Analysis 1: effect of task
MELODIC filtered data were entered into a first-level analysis, to produce contrast of parameter estimate (COPE) images for blood oxygen level-dependent (BOLD) response to food and control images separately. Mean BOLD % signal change (unthresholded) was extracted with Featquery using masks of a priori regions of interest (ROI) selected from standard templates from WFUPickatlas (Maldjian et al. 2003). The ROIs chosen were based on previous neuroimaging work (see Supplemental Table 1 for list of ROIs and supporting references). The BOLD % signal change to food and control images was compared using paired sample t tests using IBM SPSS (version 23). Bonferroni correction was applied to control for the family-wise error (FWE).
Analysis 2: effect of placebo versus mCPP on BOLD signals to high- and low-calorie foods
MELODIC filtered data were entered into a first-level analysis, to produce COPE images for high-calorie and low-calorie food images, minus the BOLD response to the corresponding control images. These COPEs were averaged across each of the scanning blocks for each participant. A subsequent analysis was run on these outputs for each participant to subtract baseline scans from post-dosing scans. The outputs were entered into the final mixed effects (FLAME 1 + 2) group analysis, producing contrasts between placebo and mCPP conditions for BOLD signal activity in response to the high-calorie food images and the low-calorie food images separately.
Group Z statistic images were corrected for multiple comparisons by FWE correction using AlphaSim, part of the AFNI toolkit (Cox 1996) (AFNI Version 16.1.16—May 25, 2016). With a voxel-wise threshold of p < 0.005 (Z > 2.6), only clusters with more than 24 contiguous voxels were significant with a FWE rate corrected p < 0.05.
Analysis 2 above was repeated with mean centred VAS ratings (taken immediately prior to each scan) of nausea, light-headed and faint entered as covariates (separately) to account for any non-specific effects of mCPP on the BOLD response to food images.
Main effects and interactions with condition were examined with analysis of variance (ANOVA). Bonferroni correction was used on all follow-up t tests unless otherwise stated.

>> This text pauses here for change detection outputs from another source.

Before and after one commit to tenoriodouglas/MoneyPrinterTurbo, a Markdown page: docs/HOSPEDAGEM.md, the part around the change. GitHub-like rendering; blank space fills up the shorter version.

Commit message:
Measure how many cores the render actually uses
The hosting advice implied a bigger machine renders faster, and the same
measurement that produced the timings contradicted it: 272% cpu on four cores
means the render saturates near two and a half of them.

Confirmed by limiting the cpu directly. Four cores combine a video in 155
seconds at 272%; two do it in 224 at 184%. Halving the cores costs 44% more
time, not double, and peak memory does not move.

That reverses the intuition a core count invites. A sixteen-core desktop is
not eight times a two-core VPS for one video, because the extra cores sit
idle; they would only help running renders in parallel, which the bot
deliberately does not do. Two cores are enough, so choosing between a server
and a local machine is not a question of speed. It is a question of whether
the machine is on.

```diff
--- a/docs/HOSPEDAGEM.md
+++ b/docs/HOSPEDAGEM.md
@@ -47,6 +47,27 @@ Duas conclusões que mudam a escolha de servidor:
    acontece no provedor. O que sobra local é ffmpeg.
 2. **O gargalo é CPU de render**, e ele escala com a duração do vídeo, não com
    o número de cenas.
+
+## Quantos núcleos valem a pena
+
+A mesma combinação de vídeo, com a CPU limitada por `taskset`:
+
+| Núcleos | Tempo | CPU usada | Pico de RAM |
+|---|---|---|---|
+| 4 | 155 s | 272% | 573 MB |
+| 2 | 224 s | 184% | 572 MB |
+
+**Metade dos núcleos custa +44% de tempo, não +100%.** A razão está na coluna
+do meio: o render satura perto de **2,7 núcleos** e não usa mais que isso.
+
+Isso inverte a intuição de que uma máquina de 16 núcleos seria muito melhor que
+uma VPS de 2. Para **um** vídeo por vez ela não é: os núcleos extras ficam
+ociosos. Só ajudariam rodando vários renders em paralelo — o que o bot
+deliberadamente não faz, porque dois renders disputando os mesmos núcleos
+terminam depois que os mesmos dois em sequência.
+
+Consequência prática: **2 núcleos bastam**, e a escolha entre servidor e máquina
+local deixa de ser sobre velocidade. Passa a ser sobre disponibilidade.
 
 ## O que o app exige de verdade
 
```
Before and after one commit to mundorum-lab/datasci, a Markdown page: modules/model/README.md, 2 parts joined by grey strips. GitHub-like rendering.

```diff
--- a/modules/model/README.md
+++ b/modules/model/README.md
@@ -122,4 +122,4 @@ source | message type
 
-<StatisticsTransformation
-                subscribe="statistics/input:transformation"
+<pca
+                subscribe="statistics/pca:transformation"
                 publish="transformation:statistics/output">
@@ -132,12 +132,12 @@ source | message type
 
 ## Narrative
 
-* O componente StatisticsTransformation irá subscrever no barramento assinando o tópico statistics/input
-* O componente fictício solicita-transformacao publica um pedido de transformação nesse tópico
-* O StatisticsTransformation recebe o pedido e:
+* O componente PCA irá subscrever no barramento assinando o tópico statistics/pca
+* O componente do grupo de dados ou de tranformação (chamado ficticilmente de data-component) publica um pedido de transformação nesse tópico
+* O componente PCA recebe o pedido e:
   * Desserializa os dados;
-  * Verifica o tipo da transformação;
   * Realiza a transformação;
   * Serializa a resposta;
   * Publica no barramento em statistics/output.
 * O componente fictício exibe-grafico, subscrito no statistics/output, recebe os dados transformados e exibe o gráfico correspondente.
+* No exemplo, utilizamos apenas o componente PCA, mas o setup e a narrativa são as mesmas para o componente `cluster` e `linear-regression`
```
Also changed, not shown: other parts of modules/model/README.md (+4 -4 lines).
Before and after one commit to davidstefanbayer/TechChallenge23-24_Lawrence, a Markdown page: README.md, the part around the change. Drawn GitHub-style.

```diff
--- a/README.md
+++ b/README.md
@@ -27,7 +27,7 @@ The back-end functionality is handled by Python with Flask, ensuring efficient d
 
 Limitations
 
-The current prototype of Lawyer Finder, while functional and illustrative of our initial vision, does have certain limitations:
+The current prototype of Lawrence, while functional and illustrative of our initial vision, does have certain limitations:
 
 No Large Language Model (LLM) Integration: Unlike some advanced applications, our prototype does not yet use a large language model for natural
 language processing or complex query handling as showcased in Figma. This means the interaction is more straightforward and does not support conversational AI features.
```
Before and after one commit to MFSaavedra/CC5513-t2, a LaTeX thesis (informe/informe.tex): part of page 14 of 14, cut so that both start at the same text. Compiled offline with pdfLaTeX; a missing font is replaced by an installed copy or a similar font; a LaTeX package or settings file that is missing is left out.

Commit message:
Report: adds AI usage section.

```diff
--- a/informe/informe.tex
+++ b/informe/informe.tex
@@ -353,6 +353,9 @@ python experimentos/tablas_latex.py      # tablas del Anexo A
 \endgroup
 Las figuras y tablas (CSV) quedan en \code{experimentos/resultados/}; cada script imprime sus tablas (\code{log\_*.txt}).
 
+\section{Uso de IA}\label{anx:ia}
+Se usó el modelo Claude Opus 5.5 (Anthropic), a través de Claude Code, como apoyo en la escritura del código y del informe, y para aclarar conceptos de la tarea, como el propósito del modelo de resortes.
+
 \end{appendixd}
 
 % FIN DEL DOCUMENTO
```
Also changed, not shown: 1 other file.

Data were lost for seven pasta sessions and two cookie sessions due to technical issues, such as participants leaning on the balance. In addition, one participant did not return for the second session.